## What you should do
Return each line of the listing in which the word "onSubmit" appears.

_ _ _ _

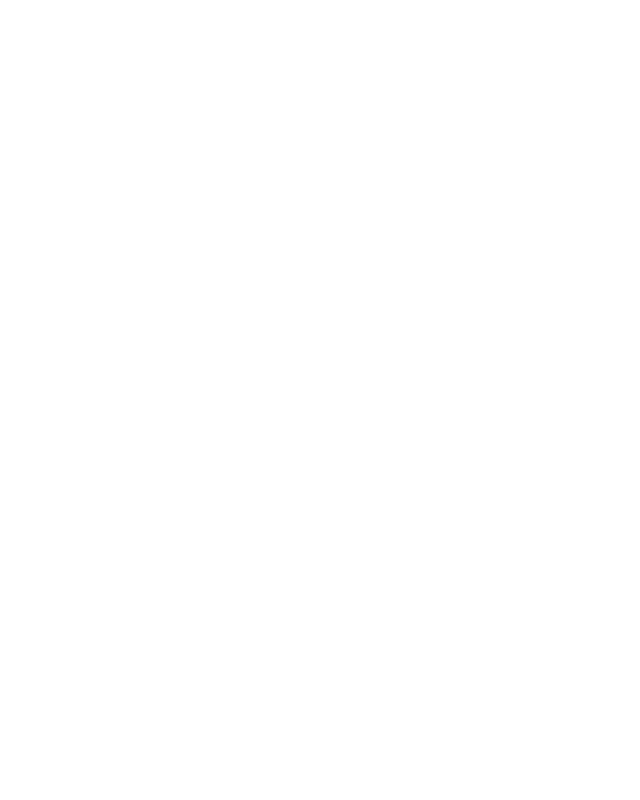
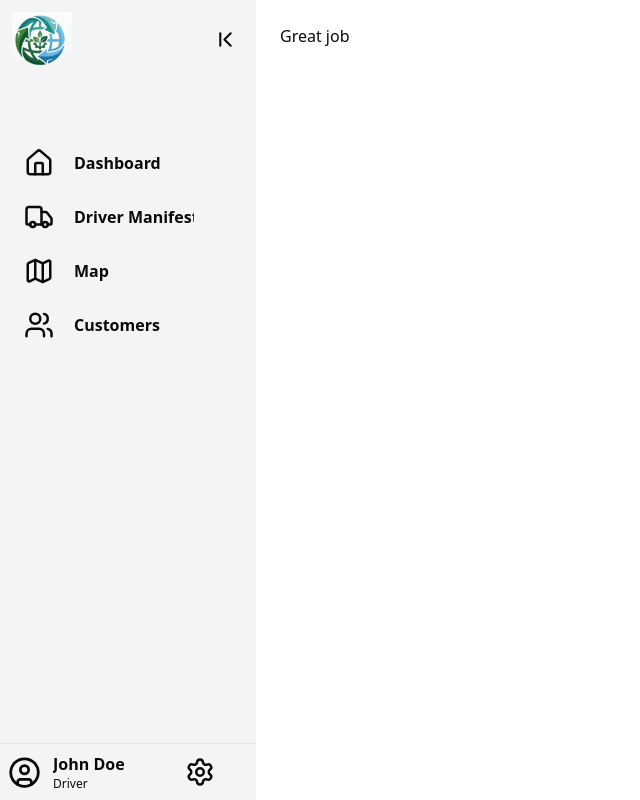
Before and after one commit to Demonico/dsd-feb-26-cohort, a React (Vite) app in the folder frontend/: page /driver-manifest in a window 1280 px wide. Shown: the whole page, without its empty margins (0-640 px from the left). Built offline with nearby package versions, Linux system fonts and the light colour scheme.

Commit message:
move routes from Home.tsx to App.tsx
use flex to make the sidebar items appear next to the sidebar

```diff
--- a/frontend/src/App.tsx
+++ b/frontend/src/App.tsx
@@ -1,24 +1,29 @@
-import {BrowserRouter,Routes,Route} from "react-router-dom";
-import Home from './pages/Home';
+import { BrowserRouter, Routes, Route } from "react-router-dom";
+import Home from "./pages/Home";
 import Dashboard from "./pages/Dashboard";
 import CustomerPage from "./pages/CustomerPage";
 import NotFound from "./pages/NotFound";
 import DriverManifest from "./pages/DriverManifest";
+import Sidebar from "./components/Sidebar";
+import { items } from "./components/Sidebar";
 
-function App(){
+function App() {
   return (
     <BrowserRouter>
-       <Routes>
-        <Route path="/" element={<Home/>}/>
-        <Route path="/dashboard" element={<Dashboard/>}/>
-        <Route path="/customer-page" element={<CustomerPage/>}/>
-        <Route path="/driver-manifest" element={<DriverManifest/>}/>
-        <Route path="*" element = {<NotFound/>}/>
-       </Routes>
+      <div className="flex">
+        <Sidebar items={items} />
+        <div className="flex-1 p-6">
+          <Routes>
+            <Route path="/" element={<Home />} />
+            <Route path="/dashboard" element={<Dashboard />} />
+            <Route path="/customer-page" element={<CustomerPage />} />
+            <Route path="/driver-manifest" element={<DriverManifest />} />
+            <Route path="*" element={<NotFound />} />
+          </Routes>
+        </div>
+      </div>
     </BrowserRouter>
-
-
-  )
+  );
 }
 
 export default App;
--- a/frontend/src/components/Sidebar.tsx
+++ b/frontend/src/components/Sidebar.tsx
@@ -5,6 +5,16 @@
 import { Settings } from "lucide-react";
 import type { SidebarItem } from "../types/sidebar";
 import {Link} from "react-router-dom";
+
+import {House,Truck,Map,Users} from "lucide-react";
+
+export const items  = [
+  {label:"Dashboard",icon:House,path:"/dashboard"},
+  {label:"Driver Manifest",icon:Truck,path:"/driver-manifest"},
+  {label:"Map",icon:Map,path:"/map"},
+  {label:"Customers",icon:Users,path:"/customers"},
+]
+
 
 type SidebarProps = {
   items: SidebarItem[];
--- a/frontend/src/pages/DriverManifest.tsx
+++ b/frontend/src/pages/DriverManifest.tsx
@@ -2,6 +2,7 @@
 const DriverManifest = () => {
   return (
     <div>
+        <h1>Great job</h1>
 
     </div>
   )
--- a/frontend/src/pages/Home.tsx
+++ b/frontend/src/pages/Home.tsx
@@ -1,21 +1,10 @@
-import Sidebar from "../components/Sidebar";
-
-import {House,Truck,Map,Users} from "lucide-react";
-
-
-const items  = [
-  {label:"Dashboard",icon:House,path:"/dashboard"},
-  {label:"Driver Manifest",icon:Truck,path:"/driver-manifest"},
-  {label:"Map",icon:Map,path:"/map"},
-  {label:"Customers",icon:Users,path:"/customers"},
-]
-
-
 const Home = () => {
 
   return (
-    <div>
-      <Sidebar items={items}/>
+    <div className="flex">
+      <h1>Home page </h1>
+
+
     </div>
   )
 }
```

_ _ _ _

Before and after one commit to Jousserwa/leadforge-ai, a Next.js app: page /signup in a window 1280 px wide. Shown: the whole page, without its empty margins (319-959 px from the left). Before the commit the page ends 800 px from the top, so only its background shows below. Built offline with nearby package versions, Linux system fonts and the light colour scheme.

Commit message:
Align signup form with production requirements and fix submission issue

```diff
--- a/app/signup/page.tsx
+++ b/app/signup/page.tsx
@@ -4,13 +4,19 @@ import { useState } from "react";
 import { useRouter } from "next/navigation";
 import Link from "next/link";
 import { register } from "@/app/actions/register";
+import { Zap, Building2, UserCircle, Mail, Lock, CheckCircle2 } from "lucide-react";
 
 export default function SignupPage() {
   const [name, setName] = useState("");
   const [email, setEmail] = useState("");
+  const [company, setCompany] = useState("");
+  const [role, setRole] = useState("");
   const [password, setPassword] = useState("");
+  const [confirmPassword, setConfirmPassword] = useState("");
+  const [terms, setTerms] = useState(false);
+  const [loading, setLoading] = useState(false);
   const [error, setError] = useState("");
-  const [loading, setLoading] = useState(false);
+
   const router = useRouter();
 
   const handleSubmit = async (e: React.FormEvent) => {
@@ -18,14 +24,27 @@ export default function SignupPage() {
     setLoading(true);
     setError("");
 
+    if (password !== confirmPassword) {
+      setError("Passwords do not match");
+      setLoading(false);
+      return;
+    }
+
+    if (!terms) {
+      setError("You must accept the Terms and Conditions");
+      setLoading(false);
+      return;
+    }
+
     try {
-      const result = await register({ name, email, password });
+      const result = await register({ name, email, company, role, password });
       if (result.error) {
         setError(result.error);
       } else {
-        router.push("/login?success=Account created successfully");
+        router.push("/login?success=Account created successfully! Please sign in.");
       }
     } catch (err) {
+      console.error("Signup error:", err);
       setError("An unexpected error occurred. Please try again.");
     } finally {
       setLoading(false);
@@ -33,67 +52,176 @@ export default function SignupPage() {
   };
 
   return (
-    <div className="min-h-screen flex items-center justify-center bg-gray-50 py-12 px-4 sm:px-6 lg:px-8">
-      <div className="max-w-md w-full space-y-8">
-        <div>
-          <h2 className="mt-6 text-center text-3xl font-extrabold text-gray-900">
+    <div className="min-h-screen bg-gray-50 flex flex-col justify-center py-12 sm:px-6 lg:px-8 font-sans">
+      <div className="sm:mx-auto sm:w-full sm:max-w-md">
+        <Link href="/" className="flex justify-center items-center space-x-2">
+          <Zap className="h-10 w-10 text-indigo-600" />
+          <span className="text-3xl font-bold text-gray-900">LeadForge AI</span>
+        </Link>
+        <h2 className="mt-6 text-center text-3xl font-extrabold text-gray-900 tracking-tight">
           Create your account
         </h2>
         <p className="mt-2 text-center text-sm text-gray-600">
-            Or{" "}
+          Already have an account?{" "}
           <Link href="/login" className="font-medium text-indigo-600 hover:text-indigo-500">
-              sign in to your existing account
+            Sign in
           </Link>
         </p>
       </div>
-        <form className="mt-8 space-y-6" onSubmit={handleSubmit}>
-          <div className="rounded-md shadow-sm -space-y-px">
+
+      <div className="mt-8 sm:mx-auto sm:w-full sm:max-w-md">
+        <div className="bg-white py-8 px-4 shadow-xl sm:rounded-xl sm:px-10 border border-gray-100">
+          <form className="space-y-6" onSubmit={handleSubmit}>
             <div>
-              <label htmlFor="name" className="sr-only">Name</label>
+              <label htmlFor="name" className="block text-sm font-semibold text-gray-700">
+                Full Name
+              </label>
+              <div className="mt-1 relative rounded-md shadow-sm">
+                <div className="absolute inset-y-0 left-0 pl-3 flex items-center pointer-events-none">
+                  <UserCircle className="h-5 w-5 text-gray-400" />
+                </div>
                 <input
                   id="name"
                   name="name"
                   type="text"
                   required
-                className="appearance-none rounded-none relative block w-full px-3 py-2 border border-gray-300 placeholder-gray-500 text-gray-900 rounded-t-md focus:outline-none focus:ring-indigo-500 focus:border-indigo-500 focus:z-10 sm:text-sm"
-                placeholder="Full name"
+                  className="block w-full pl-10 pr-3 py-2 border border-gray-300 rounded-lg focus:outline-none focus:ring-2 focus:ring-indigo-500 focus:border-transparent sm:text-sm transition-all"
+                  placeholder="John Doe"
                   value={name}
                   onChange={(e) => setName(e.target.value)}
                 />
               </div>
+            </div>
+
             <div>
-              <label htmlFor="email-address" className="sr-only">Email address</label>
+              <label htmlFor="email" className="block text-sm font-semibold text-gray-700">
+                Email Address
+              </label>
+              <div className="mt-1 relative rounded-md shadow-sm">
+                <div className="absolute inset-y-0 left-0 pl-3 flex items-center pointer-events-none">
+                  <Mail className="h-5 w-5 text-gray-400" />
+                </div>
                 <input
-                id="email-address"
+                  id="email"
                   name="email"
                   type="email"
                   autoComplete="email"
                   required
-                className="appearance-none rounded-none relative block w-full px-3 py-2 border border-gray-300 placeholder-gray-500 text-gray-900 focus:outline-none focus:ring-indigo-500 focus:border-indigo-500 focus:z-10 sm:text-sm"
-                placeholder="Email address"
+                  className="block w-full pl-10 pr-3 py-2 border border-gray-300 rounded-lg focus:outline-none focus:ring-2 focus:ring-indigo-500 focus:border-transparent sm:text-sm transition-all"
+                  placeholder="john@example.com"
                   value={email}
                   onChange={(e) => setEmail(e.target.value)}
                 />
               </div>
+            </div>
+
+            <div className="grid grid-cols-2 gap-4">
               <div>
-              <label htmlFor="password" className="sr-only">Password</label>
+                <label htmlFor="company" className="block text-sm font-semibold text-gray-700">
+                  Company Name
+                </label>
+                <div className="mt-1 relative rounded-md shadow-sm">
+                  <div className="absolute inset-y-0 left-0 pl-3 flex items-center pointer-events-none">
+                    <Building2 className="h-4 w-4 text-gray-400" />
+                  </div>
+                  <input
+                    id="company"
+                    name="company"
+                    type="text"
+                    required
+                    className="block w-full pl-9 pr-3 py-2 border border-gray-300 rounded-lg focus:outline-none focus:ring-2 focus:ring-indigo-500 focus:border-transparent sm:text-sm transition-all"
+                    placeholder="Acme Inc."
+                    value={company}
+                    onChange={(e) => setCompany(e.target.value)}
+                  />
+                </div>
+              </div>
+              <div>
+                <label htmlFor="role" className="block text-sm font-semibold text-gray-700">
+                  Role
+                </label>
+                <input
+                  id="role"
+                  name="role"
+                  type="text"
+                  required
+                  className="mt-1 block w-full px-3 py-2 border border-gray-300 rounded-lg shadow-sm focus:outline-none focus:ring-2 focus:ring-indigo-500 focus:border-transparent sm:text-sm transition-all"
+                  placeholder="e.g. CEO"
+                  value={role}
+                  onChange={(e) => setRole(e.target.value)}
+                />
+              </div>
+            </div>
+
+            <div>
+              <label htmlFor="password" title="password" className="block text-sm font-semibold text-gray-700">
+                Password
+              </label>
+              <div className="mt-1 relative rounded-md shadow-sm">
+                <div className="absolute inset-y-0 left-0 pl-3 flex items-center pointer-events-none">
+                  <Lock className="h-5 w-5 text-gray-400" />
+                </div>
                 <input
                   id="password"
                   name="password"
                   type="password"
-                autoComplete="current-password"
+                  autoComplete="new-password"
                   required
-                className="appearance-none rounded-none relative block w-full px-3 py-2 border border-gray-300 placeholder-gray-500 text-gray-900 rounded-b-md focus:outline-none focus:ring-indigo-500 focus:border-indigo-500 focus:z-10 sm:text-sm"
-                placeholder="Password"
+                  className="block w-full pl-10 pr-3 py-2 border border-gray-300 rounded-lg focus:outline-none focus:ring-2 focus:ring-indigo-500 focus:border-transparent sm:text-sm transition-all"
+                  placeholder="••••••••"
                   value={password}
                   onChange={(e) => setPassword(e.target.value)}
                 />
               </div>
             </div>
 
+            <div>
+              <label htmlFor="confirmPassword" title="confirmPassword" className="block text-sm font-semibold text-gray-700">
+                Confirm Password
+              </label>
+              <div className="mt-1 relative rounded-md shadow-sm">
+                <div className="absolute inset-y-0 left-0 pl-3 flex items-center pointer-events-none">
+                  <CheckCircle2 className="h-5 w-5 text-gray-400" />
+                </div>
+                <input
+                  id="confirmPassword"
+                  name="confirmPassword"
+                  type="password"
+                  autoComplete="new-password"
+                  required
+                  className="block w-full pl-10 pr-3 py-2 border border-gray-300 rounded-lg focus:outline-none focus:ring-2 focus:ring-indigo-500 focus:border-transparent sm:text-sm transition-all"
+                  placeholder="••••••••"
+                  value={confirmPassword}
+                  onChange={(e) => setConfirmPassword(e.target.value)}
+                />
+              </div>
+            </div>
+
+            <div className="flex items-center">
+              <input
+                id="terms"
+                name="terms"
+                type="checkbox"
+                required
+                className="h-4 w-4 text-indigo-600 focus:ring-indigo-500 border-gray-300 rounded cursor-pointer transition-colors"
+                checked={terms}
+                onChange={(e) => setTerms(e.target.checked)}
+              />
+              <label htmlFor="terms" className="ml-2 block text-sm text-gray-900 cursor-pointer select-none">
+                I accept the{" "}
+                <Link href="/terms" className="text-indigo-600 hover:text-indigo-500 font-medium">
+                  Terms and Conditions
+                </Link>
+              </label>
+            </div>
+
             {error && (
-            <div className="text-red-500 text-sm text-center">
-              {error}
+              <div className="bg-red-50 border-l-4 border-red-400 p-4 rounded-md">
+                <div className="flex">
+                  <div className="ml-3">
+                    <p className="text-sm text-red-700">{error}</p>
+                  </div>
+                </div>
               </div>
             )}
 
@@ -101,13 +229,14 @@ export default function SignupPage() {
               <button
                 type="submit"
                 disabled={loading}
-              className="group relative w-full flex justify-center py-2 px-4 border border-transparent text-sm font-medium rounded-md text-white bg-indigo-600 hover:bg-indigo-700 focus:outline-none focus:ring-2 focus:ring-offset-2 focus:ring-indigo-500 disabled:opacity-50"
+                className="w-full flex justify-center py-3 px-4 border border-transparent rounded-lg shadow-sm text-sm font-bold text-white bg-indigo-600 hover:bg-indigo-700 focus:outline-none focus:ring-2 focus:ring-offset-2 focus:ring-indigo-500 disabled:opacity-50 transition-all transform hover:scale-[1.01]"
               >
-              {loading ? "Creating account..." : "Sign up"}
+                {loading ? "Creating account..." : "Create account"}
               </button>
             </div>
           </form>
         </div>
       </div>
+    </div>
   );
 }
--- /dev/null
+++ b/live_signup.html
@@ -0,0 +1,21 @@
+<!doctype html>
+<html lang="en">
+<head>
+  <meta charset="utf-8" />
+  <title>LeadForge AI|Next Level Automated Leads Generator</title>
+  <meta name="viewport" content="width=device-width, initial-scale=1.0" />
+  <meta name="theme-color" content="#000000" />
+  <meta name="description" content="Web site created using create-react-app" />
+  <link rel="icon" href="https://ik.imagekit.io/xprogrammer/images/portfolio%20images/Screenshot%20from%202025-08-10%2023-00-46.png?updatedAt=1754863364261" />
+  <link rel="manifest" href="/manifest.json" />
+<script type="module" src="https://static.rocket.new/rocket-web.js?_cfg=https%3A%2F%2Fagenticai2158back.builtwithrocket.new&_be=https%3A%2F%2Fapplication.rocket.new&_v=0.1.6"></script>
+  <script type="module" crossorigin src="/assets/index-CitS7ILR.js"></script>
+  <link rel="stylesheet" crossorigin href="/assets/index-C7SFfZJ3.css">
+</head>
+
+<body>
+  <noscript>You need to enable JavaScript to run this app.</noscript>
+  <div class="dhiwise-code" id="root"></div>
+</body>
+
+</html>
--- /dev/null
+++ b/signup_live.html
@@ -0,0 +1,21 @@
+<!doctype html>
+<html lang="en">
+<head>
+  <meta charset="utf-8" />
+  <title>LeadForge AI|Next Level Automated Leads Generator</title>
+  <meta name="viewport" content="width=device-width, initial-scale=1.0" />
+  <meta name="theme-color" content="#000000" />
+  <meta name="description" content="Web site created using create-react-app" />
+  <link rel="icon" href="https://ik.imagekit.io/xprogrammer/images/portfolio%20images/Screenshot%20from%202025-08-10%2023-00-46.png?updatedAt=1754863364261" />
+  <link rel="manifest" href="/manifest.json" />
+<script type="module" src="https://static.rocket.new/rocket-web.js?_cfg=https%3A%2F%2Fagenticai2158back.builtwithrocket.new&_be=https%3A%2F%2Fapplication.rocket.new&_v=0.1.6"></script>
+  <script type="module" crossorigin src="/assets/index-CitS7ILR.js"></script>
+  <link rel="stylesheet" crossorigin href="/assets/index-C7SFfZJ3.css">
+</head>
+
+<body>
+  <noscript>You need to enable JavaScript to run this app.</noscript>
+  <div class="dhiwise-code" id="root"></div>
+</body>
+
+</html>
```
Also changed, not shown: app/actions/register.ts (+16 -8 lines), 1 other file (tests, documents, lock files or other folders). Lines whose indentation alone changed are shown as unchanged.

_ _ _ _

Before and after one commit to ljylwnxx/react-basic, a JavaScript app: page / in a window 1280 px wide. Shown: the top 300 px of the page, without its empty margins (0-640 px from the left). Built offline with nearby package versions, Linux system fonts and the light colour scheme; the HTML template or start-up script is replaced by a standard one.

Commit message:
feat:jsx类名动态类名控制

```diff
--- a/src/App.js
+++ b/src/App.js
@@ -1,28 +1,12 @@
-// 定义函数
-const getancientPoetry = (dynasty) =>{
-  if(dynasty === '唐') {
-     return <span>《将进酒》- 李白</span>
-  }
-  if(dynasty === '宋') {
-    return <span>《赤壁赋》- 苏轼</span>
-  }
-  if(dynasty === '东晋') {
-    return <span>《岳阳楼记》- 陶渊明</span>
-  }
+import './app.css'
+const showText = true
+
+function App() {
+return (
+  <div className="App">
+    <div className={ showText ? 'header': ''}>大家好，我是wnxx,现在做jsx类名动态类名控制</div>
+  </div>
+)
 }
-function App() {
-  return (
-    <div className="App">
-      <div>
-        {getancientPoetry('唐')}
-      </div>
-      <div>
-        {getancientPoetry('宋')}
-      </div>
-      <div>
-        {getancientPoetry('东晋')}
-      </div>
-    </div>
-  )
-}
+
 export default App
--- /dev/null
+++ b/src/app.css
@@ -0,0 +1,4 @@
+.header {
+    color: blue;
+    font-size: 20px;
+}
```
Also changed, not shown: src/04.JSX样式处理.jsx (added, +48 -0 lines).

_ _ _ _

## Solved problem
-        <form className="mt-8 space-y-6" onSubmit={handleSubmit}>
+          <form className="space-y-6" onSubmit={handleSubmit}>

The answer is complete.